● Description of the task: Please say how many lines in the records below contain the word "preview", giving the number alone.

--------------------

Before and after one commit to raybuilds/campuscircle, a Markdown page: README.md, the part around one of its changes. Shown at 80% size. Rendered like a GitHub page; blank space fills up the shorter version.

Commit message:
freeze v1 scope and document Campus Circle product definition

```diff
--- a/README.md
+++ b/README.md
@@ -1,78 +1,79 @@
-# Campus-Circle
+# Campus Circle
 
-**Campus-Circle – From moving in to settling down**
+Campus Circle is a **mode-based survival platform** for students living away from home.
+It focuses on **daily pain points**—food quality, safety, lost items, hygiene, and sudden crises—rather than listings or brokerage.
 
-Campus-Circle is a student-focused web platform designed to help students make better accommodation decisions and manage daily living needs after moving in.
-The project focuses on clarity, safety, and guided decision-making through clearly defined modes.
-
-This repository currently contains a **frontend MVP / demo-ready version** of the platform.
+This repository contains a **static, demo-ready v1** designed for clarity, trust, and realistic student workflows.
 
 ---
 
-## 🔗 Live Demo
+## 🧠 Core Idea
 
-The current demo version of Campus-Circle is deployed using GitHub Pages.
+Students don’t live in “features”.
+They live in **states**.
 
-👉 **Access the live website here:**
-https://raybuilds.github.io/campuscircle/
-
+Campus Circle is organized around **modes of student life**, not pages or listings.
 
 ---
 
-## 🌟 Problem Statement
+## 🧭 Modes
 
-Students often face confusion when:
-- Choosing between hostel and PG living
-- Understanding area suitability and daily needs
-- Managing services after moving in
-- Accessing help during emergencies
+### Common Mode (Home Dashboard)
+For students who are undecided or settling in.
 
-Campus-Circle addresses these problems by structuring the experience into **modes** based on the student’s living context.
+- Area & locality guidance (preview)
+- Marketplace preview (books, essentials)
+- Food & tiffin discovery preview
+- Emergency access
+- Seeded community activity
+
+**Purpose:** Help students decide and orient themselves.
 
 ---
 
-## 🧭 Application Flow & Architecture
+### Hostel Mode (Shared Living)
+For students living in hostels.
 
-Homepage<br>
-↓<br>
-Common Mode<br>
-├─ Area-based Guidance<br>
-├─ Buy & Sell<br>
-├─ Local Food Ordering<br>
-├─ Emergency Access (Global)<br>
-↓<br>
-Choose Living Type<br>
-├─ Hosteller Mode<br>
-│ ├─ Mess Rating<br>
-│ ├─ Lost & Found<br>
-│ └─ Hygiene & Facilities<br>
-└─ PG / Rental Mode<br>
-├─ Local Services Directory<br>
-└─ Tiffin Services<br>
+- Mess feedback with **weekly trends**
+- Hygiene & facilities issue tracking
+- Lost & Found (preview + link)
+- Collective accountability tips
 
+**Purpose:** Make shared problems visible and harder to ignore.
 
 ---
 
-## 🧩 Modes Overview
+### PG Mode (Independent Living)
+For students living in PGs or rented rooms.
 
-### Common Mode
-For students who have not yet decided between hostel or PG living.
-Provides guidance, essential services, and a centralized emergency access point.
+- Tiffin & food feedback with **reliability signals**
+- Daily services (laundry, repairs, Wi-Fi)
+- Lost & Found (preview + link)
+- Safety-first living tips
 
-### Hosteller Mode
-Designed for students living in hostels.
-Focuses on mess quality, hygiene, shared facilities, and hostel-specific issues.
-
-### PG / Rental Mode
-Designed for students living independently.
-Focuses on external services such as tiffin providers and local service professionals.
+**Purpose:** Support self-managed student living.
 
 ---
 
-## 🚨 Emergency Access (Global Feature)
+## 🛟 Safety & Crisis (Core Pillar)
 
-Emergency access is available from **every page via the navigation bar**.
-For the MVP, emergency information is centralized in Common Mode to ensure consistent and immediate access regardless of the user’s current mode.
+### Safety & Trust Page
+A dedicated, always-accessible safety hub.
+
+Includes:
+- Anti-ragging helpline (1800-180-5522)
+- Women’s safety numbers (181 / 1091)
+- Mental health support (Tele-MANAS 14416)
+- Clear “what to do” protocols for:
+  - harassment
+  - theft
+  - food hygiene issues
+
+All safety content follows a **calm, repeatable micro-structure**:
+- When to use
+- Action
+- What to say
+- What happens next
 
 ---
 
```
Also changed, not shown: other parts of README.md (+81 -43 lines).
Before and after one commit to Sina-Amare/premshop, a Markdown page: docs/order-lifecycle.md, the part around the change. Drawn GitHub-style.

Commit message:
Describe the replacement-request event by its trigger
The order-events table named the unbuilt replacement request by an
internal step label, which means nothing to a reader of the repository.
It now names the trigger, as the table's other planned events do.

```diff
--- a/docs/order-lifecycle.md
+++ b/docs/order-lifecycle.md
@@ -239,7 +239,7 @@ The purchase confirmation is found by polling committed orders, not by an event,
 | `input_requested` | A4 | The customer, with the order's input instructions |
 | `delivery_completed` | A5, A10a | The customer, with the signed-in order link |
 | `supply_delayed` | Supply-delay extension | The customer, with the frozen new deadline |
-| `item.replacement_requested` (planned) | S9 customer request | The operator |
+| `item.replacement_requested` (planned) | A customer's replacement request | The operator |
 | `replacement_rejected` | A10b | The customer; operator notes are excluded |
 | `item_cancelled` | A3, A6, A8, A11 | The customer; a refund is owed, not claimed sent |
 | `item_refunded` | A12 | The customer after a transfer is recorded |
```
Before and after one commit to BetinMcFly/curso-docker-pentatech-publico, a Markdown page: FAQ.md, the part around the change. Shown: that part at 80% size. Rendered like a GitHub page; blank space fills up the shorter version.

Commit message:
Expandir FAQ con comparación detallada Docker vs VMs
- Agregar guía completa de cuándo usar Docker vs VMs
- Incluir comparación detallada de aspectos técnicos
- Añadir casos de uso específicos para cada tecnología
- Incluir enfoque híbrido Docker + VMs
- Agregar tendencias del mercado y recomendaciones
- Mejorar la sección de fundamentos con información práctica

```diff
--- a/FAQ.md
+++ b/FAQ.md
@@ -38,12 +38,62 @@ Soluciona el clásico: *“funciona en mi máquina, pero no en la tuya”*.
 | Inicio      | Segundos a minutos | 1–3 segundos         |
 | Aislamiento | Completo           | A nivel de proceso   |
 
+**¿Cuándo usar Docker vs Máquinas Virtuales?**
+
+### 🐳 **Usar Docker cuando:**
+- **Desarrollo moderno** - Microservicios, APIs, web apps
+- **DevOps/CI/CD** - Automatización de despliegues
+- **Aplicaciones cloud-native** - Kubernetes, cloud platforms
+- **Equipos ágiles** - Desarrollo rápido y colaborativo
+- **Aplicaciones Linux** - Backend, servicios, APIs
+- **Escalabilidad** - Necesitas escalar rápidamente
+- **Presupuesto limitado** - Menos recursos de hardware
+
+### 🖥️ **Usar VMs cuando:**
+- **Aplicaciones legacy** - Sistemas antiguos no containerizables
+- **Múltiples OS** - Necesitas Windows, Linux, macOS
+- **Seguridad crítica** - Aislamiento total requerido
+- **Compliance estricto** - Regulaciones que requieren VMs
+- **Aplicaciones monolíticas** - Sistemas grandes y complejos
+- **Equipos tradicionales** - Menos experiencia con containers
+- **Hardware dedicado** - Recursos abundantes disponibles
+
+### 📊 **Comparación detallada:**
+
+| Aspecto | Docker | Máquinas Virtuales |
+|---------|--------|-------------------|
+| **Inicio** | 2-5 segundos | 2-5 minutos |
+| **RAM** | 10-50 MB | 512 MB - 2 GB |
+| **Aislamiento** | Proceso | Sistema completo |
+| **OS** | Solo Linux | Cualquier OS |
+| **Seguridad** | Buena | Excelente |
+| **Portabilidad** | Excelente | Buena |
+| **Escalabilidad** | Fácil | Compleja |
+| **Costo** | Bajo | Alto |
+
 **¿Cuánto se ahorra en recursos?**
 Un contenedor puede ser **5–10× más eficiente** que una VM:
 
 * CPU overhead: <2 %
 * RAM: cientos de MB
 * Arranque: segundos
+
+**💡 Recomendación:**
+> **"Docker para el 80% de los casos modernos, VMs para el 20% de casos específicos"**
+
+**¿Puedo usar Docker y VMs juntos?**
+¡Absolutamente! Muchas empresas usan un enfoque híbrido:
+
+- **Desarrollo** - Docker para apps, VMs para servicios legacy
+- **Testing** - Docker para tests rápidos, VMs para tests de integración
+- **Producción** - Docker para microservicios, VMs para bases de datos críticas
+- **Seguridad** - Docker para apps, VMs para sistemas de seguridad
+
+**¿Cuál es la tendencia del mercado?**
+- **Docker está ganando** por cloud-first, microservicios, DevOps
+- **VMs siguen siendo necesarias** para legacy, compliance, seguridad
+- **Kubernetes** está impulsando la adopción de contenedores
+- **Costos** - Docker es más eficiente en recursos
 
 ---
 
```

--------------------

● Written solution: 5